While many of the ideas we present in
The Illinois Chronicles Educator's Guide correspond to specific articles or events in
The Illinois Chronicles, this activity proveds general suggestions on introducing and using the timeline in the classroom. There are many points of entry into this engaging feature and we hope you discover some of your own along the way!
- Choose six articles from The Illinois Chronicles (or events from the timeline) and read these articles aloud—perhaps at specified intervals, such as every Friday or every other day. After each article is read aloud, each student should create an illustration of the event (with a descriptive sentence or two, where able). After all six articles have been read, engage in a class discussion and ask the students to arrange their illustrations and descriptions of the six events in order, forming their own mini timelines. Students can share their timeline with a partner or in small groups before sharing with the whole class, practicing using ordinal terms.
- Shared Inquiry Extension: After completing their timeline, have the students choose their favorite event(s) to explore. Small groups of students can learn more about a particular event using books or digital resources in a shared research project. The event or subject can be described or summarized in a drawing, written report, or other presentation form.

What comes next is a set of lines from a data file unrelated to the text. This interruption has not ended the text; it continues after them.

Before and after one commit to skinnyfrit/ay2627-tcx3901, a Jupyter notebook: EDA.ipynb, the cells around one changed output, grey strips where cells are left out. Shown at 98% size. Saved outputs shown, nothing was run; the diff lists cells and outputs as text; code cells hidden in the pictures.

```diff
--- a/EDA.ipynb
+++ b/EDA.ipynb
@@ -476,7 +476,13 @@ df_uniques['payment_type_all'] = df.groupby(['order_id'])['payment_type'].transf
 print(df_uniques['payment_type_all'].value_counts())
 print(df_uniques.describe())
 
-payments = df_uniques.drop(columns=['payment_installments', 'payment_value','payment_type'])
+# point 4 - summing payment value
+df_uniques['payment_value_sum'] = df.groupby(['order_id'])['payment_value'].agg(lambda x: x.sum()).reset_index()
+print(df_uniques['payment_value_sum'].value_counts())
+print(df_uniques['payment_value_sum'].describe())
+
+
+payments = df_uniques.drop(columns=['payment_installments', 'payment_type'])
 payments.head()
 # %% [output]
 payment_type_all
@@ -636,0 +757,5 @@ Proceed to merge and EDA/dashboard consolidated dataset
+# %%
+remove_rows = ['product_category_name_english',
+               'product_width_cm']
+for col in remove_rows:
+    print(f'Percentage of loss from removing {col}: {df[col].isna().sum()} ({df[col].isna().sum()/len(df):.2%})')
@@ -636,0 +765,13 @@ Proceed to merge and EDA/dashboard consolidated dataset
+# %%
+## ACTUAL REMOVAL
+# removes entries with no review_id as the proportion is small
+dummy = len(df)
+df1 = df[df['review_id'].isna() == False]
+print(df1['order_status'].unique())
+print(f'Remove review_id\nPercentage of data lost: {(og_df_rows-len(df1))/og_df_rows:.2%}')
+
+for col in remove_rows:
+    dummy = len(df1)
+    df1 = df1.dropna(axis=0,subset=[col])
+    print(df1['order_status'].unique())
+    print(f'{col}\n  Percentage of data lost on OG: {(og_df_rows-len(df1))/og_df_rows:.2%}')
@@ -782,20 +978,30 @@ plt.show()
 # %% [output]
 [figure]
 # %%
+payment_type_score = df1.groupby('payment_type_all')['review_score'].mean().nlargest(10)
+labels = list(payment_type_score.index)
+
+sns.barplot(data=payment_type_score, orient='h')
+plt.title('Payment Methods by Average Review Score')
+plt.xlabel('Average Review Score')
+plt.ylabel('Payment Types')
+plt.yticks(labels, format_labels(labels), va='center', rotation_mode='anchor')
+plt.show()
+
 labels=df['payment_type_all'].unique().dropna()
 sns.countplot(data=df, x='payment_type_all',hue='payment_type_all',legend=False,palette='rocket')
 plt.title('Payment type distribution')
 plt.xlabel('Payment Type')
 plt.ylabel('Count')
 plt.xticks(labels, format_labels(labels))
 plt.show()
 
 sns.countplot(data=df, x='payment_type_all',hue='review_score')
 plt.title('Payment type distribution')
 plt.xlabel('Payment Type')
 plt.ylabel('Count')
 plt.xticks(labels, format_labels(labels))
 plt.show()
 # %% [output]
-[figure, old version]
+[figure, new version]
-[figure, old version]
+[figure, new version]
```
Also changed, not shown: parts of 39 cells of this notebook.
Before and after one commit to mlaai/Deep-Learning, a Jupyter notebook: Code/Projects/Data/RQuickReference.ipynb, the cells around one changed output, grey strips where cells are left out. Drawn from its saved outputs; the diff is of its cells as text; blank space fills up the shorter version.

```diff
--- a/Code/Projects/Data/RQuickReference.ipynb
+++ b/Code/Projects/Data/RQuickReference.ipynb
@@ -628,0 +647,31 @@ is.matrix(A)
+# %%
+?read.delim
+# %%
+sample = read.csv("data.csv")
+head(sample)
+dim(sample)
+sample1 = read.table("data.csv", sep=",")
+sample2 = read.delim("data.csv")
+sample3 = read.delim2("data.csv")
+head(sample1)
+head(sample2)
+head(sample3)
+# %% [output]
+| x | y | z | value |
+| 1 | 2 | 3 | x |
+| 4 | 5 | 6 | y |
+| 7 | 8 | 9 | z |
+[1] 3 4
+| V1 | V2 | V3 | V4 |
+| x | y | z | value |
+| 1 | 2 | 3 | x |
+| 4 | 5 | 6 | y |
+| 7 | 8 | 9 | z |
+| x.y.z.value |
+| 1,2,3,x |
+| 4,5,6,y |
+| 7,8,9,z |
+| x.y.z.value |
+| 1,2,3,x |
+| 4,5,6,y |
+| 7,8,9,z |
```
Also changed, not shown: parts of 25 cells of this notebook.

- My Timeline: Create an intergenerational timeline using events from three different generations (grandparent/senior, parent/adult, and events from your own life). Include three important or significant events that happened during each person’s lifetime and plot on a timeline. (Be sure to emphasize that if the student does not have access to information about other generations, they can interview neighbors, friends, or consider community resources like nursing homes, in order to allow all students the ability to interview adults and seniors.) Find and add at least one event on the Illinois timeline that connects or adds value to your intergenerational timeline. Explore your trajectory and your role in history by predicting three significant or important events that will be a part of your future, and can be added to your timeline.
- Predict: What will Illinois look like in 2218, 200 years from now, in regard to the various categories color-coded on The Illinois Chronicles timeline (science, culture, sport, etc.)? What event(s) might you plot on a timeline marking notable changes within one or more of those categories? Write and/or draw about your prediction(s) and share with your classmates. Sort the class predictions into the appropriate color-coded categories. Additional connections can be made to the “My Timeline” activity above, by adding their predictions to their intergenerational timeline.
- Time Capsule: After exploring some key Illinois history events and figures, gather artifacts, objects, and symbols representing Illinois and place them in a time capsule. Imagine this time capsule will be opened in 200 years and you want future Illinois residents to know our history. Be sure to “make the case” for each object as space will be limited.